Because wherever he looked across the board, it wasn't pretty. Not least the seismic calls made by the coach himself 10 days earlier.
Weighed. Measured. And found wanting. The gulf between the two Origin packs has ebbed back and forth in recent years, but here it was blown to Kingdom Come.
With no Matt Scott the Queensland resistance lasted all of five minutes, despite rookie Dylan Napa shooting out of the line like Donald Trump at a NATO summit.
Along with Josh Papalii, Napa did the most damage early on while the Maroons remained in it - producing 59 and 48 running metres respectively in their first stints.
Elsewhere Nate Myles was willing, but largely ineffective - summing up the veteran's stocks and putting him firmly in the firing line.
Josh McGuire went about his work - 112 metres and 43 tackles diligently, but Matt Gillett and Cam Smith won't enjoy watching that one back.
Typically among Queensland's most bankable big gamers, Gillett tallied six missed tackles for the match and five in the first 20 minutes, including a manhandling from Andrew Fifita that led to the Blues first try.

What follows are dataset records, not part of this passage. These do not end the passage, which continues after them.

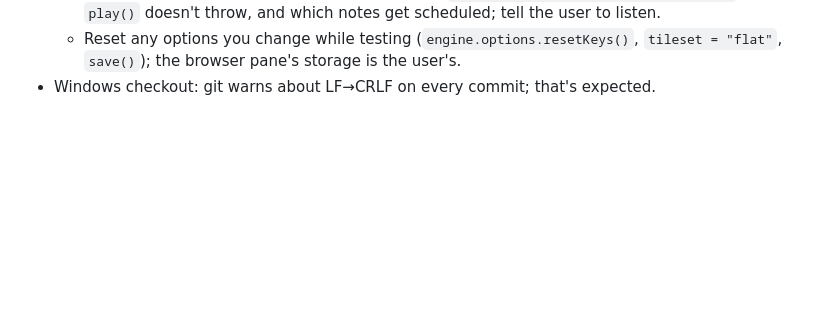
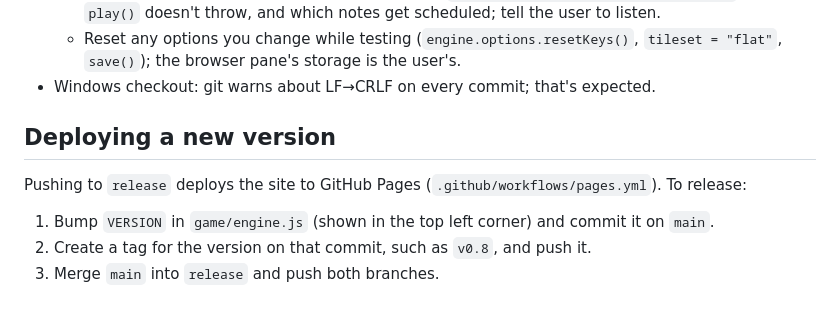
Before and after one commit to pcdlin/quadbricks, a Markdown page: AGENTS.md, the part around the change. Drawn GitHub-style; blank space fills up the shorter version.

Commit message:
Document how to deploy a new version
Bump VERSION, tag it and merge main into release, which is what the
Pages workflow deploys from.

```diff
--- a/AGENTS.md
+++ b/AGENTS.md
@@ -788,3 +788,11 @@ export names explicitly at the top; add new globals there, and new rule files to
   - Reset any options you change while testing (`engine.options.resetKeys()`,
     `tileset = "flat"`, `save()`); the browser pane's storage is the user's.
 - Windows checkout: git warns about LF→CRLF on every commit; that's expected.
+
+## Deploying a new version
+
+Pushing to `release` deploys the site to GitHub Pages (`.github/workflows/pages.yml`). To release:
+
+1. Bump `VERSION` in `game/engine.js` (shown in the top left corner) and commit it on `main`.
+2. Create a tag for the version on that commit, such as `v0.8`, and push it.
+3. Merge `main` into `release` and push both branches.
```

Smith meanwhile was found out trailing on the inside in defence for NSW's second - the killer blow on the stroke of halftime.
Unable to spark his side behind a beaten pack, the skipper managed just one run in his 40th Origin, though his 43 tackles did restore his customary position atop the tackle count.
Not much to be done behind a pack so plainly outgunned, especially when half your scrumbase pairing is taken out by friendly fire.
Anthony Milford will do well to remember much of his interstate debut after being cleaned up by Corey Oates, claiming an eye for an eye in the same calamitous play where Will Chambers took Mitchell Pearce's head off.
The Maroons were down 18-4 and up against it at that point, but Milford's fleet feet had just started to hint he could tear a tired NSW defence apart.
A couple of darts prior to halftime showed the promise he was picked on, but that's as far as the kid got.
Senior man Cooper Cronk looked equally likely whenever he came down Jarryd Hayne's left channel, creating the space for two of Queensland's five line-breaks.
His pinpoint cross field kick for Oates produced the Maroons only points for the night, but beyond that there wasn't much more to be done.
Flankmen Corey Oates and Dane Gagai can hold their heads highest out of this Maroons mob.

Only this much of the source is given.